Allen Adamson talks about keeping your brand promise in his book, Brand Simple (Palgrave Macmillan, 2006). Figure out who you are and what you stand for, and make sure you deliver consistently on that promise.

I’ve been attending a conference for our automation vendor this week. Now, we’ve been with this automation vendor for about eight years, and it would not come as a surprise to them that I’m not counted among their happy customers. There are a lot of reasons for that and I don’t want to trivialize why I’d come to that conclusion.

But as I sat listening to the keynote, I realized that something that irks me about them is that they consistently fail to keep their brand promise. We’re told, year after year at these events, some variation of how the company “wants to be a strong and stable company that you can count on,” “remains committed to continued progress in client care and services,” and that it “values relationships with the libraries we serve.”

Yet our experience (and that of many other libraries, to judge by postings on various product lists) is that customers are nervous as anything at the upheaval the company has experienced as it has bought and sold, and been bought by, different entities over the last half dozen years; that customer service and documentation are terrible (posts to the sysadmin list often beg other customers for answers to logs that have languished for weeks or months with no action); and that there’s more commitment to developing products and services that the company wants to sell, rather than what customers want to buy.

My library hasn’t gone anywhere else because we can’t (similar to the situation for a lot of patrons, eh?). Yet I avoid interaction with this company, and I won’t even look at their sales literature (I’m at the conference because I can’t in good conscience stay totally ignorant of their plans), because I have these promises floating in my head from years of hearing them as their customer, and I no longer believe them.

This really brought home the importance of communicating and keeping a brand promise. What’s yours?


I’ve been reading a little of everything that can be considered “marketing,” including a few books and articles that discuss branding . In New Jersey The New Jersey Library Association commissioned a survey called Libraries Matter which indicates that in New Jersey, at least, people really love their libraries. We have “a good brand.”

I’ve been wondering, though, if one of the problems that we have with branding and trying to market libraries is that while we all have libraries, everyone has different libraries. I cringe every time I’m watching public television and they say at the end of the program, “You can get these resources at your public library!” because who knows whether those books are actually at the public library or not? Libraries aren’t a franchise. The idea of “library” that I carry in my head from my childhood isn’t the idea of “library” that I have from working where I do, and those two are different from the idea of “library” that I’d have if my library experience was colored by the community where I live.

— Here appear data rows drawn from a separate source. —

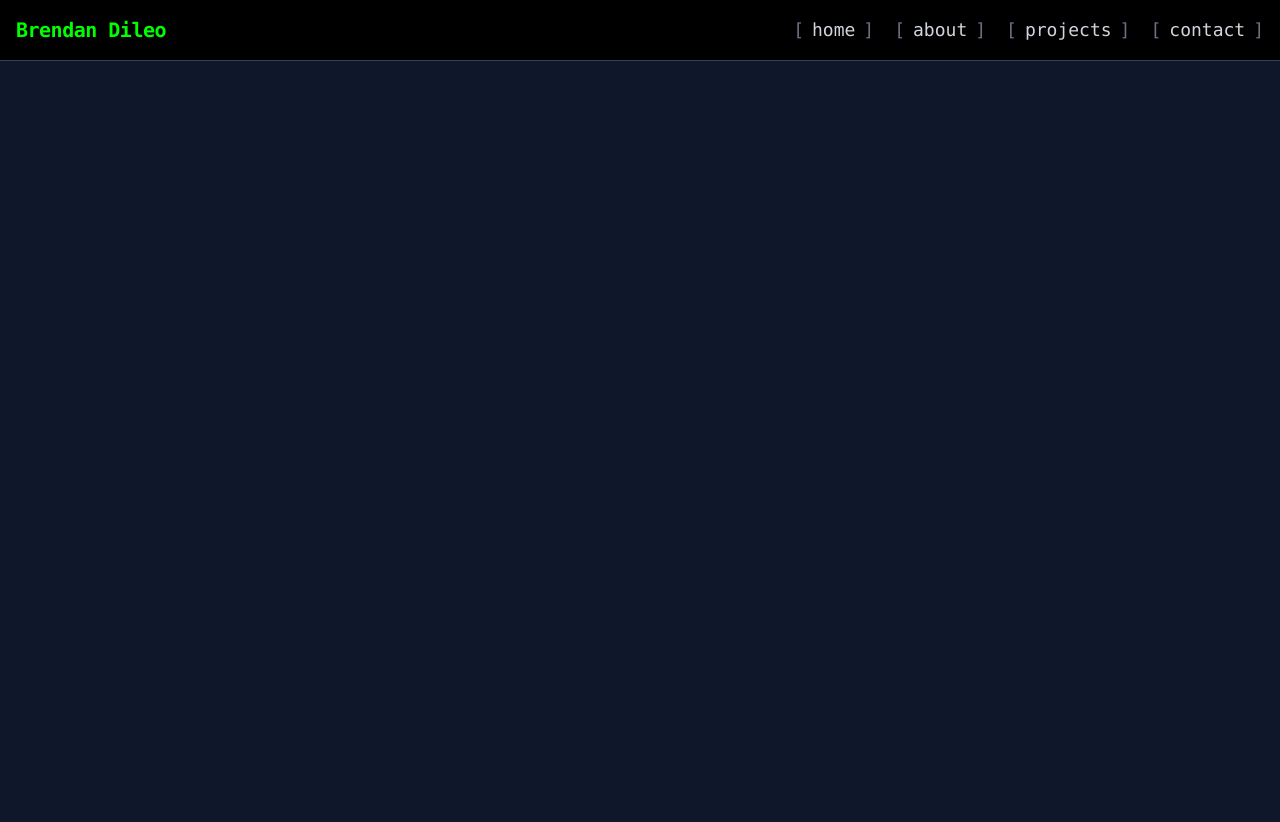
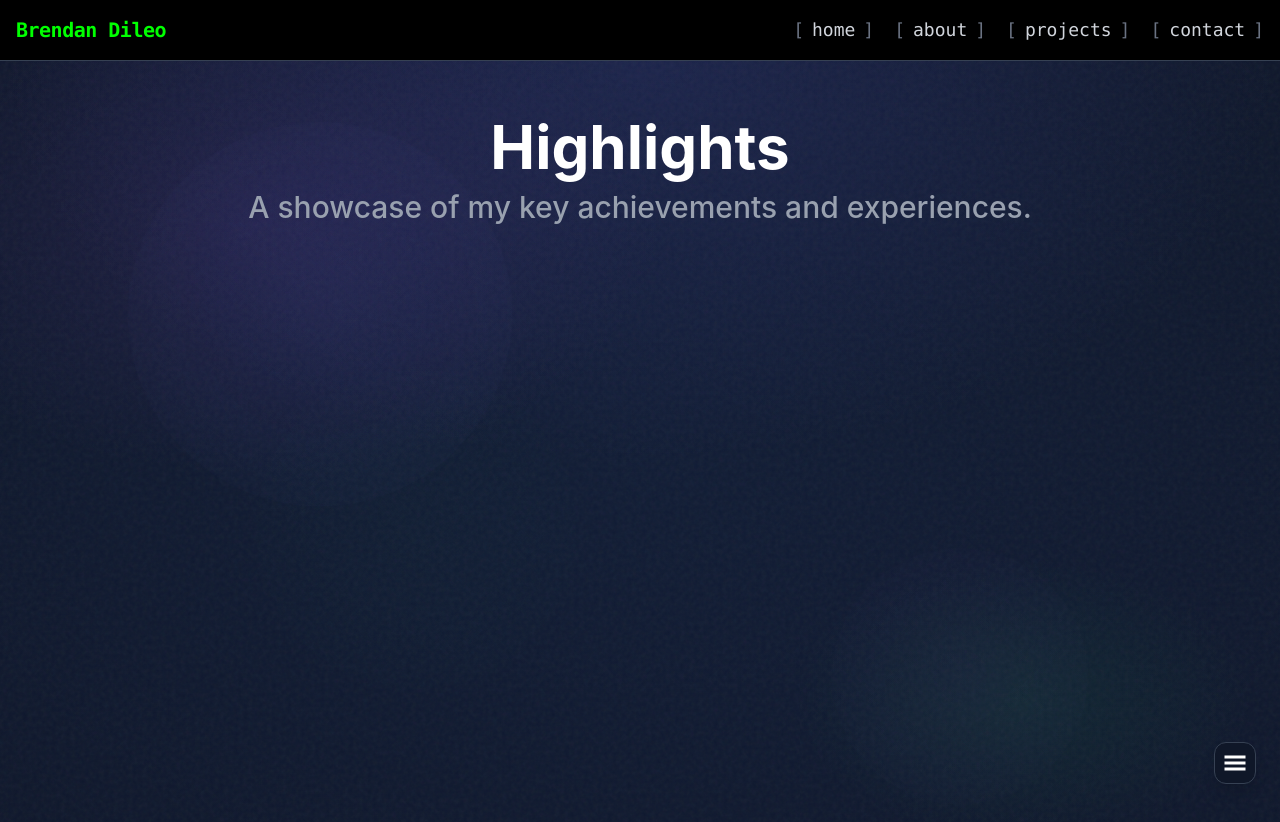
Before and after one commit to brendanddev/brendans-website, a React (Vite) app in the folder frontend/: page /highlights in a window 1280 px wide. Shown: the top 822 px of the page. Before the commit the page ends 800 px from the top, so only its background shows below. Built offline with nearby package versions, Linux system fonts and the light colour scheme.

Commit message:
Setup basic highlights page

```diff
--- a/frontend/src/pages/Highlights.jsx
+++ b/frontend/src/pages/Highlights.jsx
@@ -6,9 +6,22 @@
  * The highlights page for my website
  */
 
+import Header from "../components/common/Header";
+import PageWrapper from "../components/common/PageWrapper";
 import DottedGridSection from "../components/Highlights/DottedGridSection";
 
 const Highlights = () => {
+
+    return (
+        <PageWrapper>
+            <div className="relative z-10 w-full max-w-7xl mx-auto px-4 sm:px-6 lg:px-8">
+                <Header
+                    title="Highlights"
+                    subtitle="A showcase of my key achievements and experiences."
+                />
+            </div>
+        </PageWrapper>
+    );
 };
 
 export default Highlights;
```
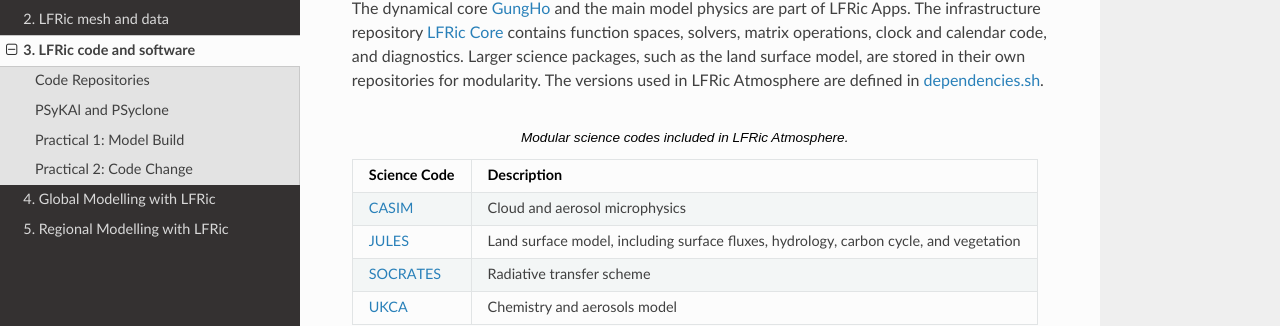
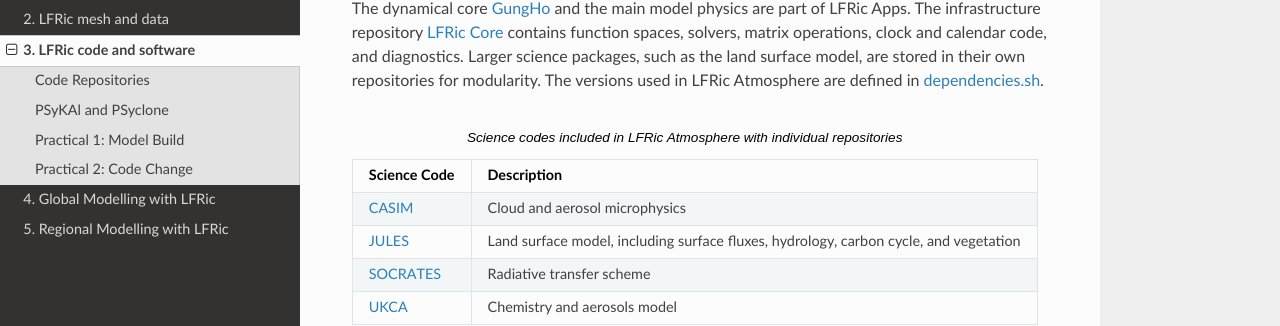
Before and after one commit to MetOffice/LFRic-Atmosphere-Training, a Sphinx documentation site: the page built from source/lfric_code/index.rst, in a window 1280 px wide and 900 px high, scrolled down 382 px. Shown: the part 130-456 px from the top of the window. Built offline with Sphinx 7.4.7 and the Read the Docs theme 3.1.0, drawn with Linux system fonts in a browser that asks for light colours.

Commit message:
Adjust title for list of science repositories

```diff
--- a/source/lfric_code/index.rst
+++ b/source/lfric_code/index.rst
@@ -19,7 +19,7 @@ The LFRic Atmosphere model is hosted in the `LFRic Apps <https://code.metoffice.
 
 The dynamical core `GungHo <https://www.metoffice.gov.uk/research/news/2019/gungho-and-lfric>`_ and the main model physics are part of LFRic Apps. The infrastructure repository `LFRic Core <https://code.metoffice.gov.uk/trac/lfric>`_ contains function spaces, solvers, matrix operations, clock and calendar code, and diagnostics. Larger science packages, such as the land surface model, are stored in their own repositories for modularity. The versions used in LFRic Atmosphere are defined in `dependencies.sh <https://code.metoffice.gov.uk/trac/lfric_apps/browser/main/trunk/dependencies.sh>`_.
 
-.. list-table:: Modular science codes included in LFRic Atmosphere.
+.. list-table:: Science codes included in LFRic Atmosphere with individual repositories
    :header-rows: 1
 
    * - Science Code
```
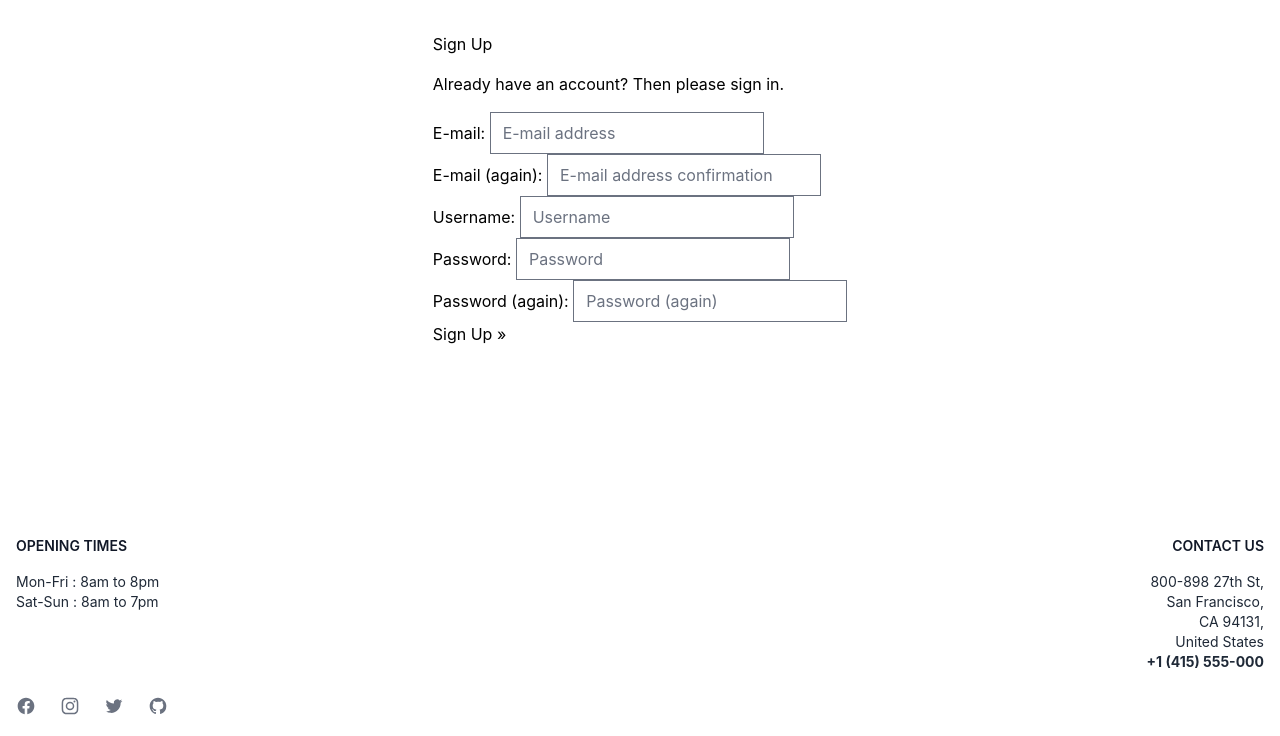
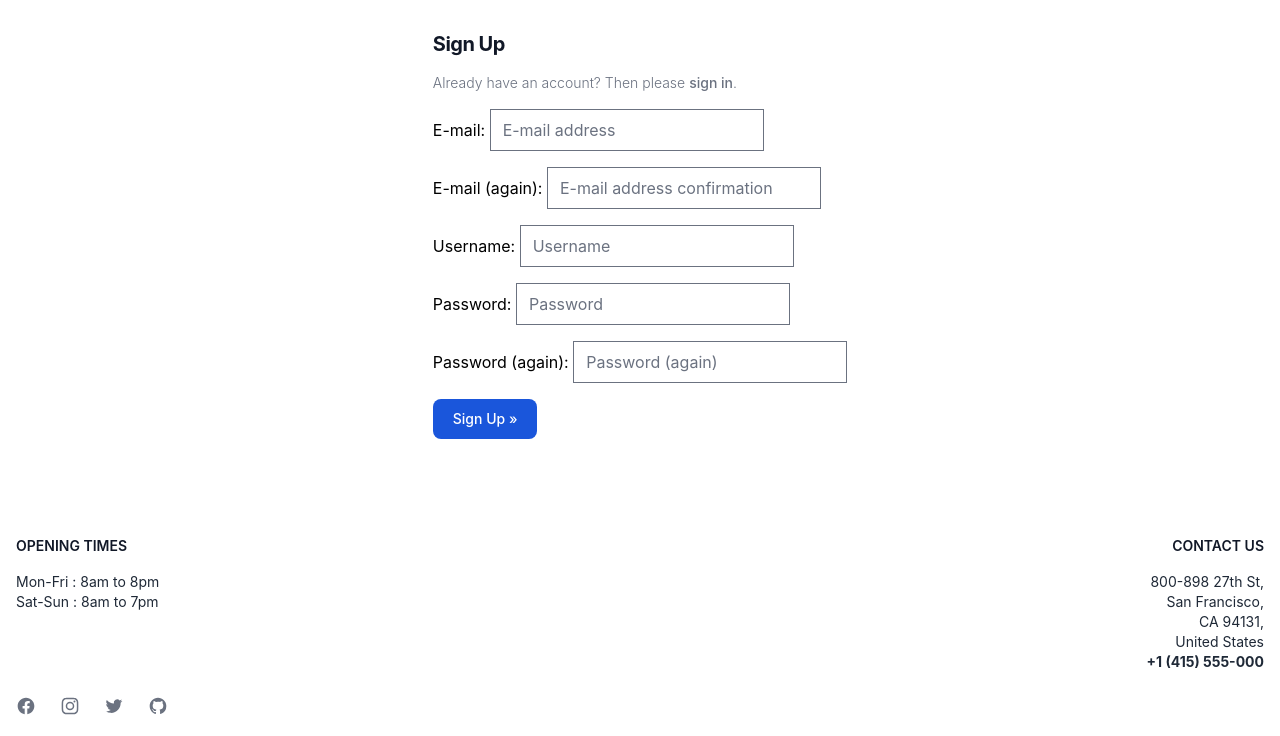
Before and after one commit to amylour/FreeFido, a Django app: page /accounts/signup/ in a window 1280 px wide. Shown: the part 64-800 px from the top of the page. Run offline with Django 3.2, Linux system fonts and the light colour scheme; style sheets or scripts are compiled from the project's sources; some libraries are stand-ins or nearby versions.

Commit message:
edit:basic form styling

```diff
--- a/templates/allauth/account/login.html
+++ b/templates/allauth/account/login.html
@@ -78,7 +78,7 @@
                 </button>
         </div>
         <button type="submit"
-            class="text-white bg-blue-700 hover:bg-blue-800 focus:ring-4 focus:outline-none focus:ring-blue-300 font-medium rounded-lg text-sm px-5 py-2.5 text-center dark:bg-blue-600 dark:hover:bg-blue-700 dark:focus:ring-blue-800">
+            class="text-white bg-blue-700 hover:bg-blue-800 focus:ring-4 focus:outline-none focus:ring-blue-300 font-medium rounded-lg text-sm px-5 py-2.5 text-center mb-6 dark:bg-blue-600 dark:hover:bg-blue-700 dark:focus:ring-blue-800">
             {% trans "Sign In" %}
         </button>
         <p class="text-sm font-light text-gray-500 dark:text-gray-400">
--- a/templates/allauth/account/signup.html
+++ b/templates/allauth/account/signup.html
@@ -9,19 +9,25 @@
 {% block content %}
 <div class="flex flex-col items-center justify-center mx-auto lg:py-0">
     <div class="p-6 space-y-4 md:space-y-6 sm:p-8">
-        <h1>{% trans "Sign Up" %}</h1>
+        <h1 class="text-xl font-bold leading-tight tracking-tight text-gray-900 md:text-2xl dark:text-white">
+            {% trans "Sign Up" %}</h1>
 
-        <p>{% blocktrans %}Already have an account? Then please
-            <a href="{{ login_url }}">sign in</a>.{% endblocktrans %}
+        <p class="text-sm font-light text-gray-500 dark:text-gray-400">{% blocktrans %}Already have an account? Then
+            please
+            <a href="{{ login_url }}" class="font-medium text-primary-600 hover:underline dark:text-primary-500">sign
+                in</a>.{% endblocktrans %}
         </p>
 
-        <form class="signup" id="signup_form" method="post" action="{% url 'account_signup' %}">
+        <form class="space-y-4 md:space-y-6" id="signup_form" method="POST" action="{% url 'account_signup' %}">
             {% csrf_token %}
             {{ form.as_p }}
             {% if redirect_field_value %}
             <input type="hidden" name="{{ redirect_field_name }}" value="{% url 'add_user' %}" />
             {% endif %}
-            <button type="submit">{% trans "Sign Up" %} &raquo;</button>
+            <button
+                class="text-white bg-blue-700 hover:bg-blue-800 focus:ring-4 focus:outline-none focus:ring-blue-300 font-medium rounded-lg text-sm px-5 py-2.5 text-center dark:bg-blue-600 dark:hover:bg-blue-700 dark:focus:ring-blue-800"
+                type="submit">
+                {% trans "Sign Up" %} &raquo;</button>
         </form>
     </div>
 </div>
```
Also changed, not shown: templates/allauth/account/logout.html (+8 -4 lines).
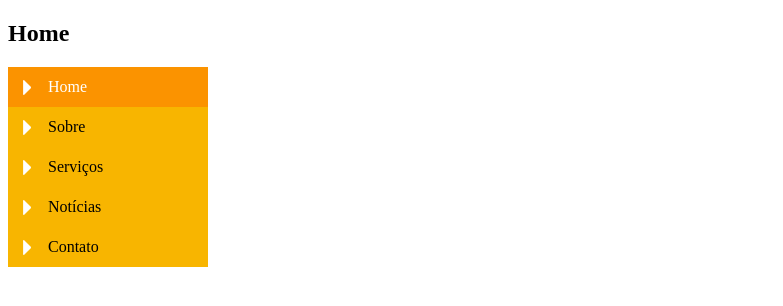
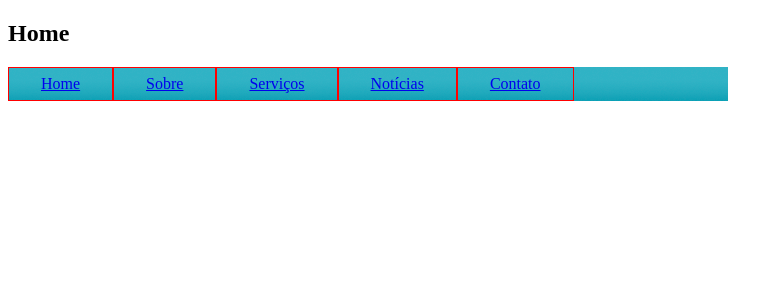
Before and after one commit to wyboliveira/curso_web, a plain HTML site: page css_intermediario_avancado/index.html in a window 1280 px wide. Shown: the whole page, without its empty margins (0-783 px from the left). Drawn offline with Linux system fonts and the light colour scheme.

Commit message:
preparacao barra nav horizontal

```diff
--- /dev/null
+++ b/css_intermediario_avancado/css/style_navegacao_horizontal.css
@@ -0,0 +1,21 @@
+/******* Barra de Navegação Horizontal ********/
+
+ul {
+    margin: 0;
+    padding: 0;
+    list-style: none;
+    width: 720px;
+    background: #159cb0 url(../images/fundo-horizontal.png) repeat-x;
+    float: left;
+}
+
+ul li {
+    border: 1px solid red;
+    float: left;
+}
+
+ul a {
+    display: block;
+    padding: 0 2em;
+    line-height: 2em;
+}
--- a/css_intermediario_avancado/index.html
+++ b/css_intermediario_avancado/index.html
@@ -4,7 +4,7 @@
         <title>Barra de Navegação vertical</title>
         <meta charset="Utf-8">
 
-        <link rel="stylesheet" type="text/css" href="css/style_navegacao.css">
+        <link rel="stylesheet" type="text/css" href="css/style_navegacao_horizontal.css">
 
     </head>
     <body id="home">
```
Also changed, not shown: css_intermediario_avancado/contato.html (+1 -1 lines), css_intermediario_avancado/noticias.html (+1 -1 lines), css_intermediario_avancado/servicos.html (+1 -1 lines), css_intermediario_avancado/sobre.html (+1 -1 lines), css_intermediario_avancado/css/style_navegacao_vertical.css (renamed from css_intermediario_avancado/css/style_navegacao.css), css_intermediario_avancado/images/divisor.png (added), css_intermediario_avancado/images/fundo-horizontal.png (added).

My point is that people may have had experience with a type of library that didn’t work for them, so they’ll naturally assume that no libraries will work for them. You either like Starbucks or you don’t. You either use libraries or you don’t.

How do we overcome this?